For more MoJo staffers' long-form favorites, visit our longreads.com page. Take a look at some of our own reporters' longreads here and follow @longreads and @motherjones on Twitter for the latest. And for additional in-depth reporting on gun laws and mass shootings in America, check out Mother Jones' yearlong investigation.

"The NRA vs. America" | Tim Dickinson | Rolling Stone | January 2013

While the National Rifle Association claims to represent more than 4 million "marksmen, hunters, and responsible gun owners," recent polls show its politics are out of whack with those of most Americans, gun owners included. Some observers believe that the NRA and its lightning rod of a front man, Wayne LaPierre, essentially acts as a lobbying outfit for the powerful firearms industry.

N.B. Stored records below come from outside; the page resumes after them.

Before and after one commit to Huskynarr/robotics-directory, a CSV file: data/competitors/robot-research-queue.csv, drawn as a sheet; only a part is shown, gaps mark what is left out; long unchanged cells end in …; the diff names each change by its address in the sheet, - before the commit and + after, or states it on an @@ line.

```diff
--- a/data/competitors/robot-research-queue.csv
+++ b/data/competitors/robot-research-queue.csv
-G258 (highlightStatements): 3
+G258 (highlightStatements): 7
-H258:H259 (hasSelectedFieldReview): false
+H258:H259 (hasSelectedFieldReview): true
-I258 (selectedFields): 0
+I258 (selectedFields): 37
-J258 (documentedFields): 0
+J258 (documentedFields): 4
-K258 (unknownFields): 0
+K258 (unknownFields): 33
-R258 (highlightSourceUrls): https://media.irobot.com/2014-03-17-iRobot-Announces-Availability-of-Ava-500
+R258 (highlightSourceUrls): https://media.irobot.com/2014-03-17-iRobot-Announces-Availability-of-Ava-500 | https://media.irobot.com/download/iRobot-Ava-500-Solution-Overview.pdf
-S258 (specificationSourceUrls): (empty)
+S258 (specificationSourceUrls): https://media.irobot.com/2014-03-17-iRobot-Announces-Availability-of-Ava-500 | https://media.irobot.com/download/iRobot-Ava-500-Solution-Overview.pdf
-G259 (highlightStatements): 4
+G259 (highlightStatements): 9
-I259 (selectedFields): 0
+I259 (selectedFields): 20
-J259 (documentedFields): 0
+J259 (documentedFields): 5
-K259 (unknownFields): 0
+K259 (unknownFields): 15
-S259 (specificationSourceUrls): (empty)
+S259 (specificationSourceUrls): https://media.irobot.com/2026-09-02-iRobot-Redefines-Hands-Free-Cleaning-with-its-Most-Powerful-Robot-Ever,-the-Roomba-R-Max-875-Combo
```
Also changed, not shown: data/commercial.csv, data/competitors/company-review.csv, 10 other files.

In more than three decades of service to the NRA, Wayne LaPierre has done more than any other man alive to make America safe for crazed gunmen to build warlike arsenals and unleash terror on innocents at movie theaters and elementary schools. In the 1980s, he helped craft legislation to roll back gun control passed in the wake of the Kennedy and King assassinations. And since the late 1990s, twice he has destroyed political deals that might have made it hugely difficult for accused killers like Holmes and Lanza to get their hands on their weapons.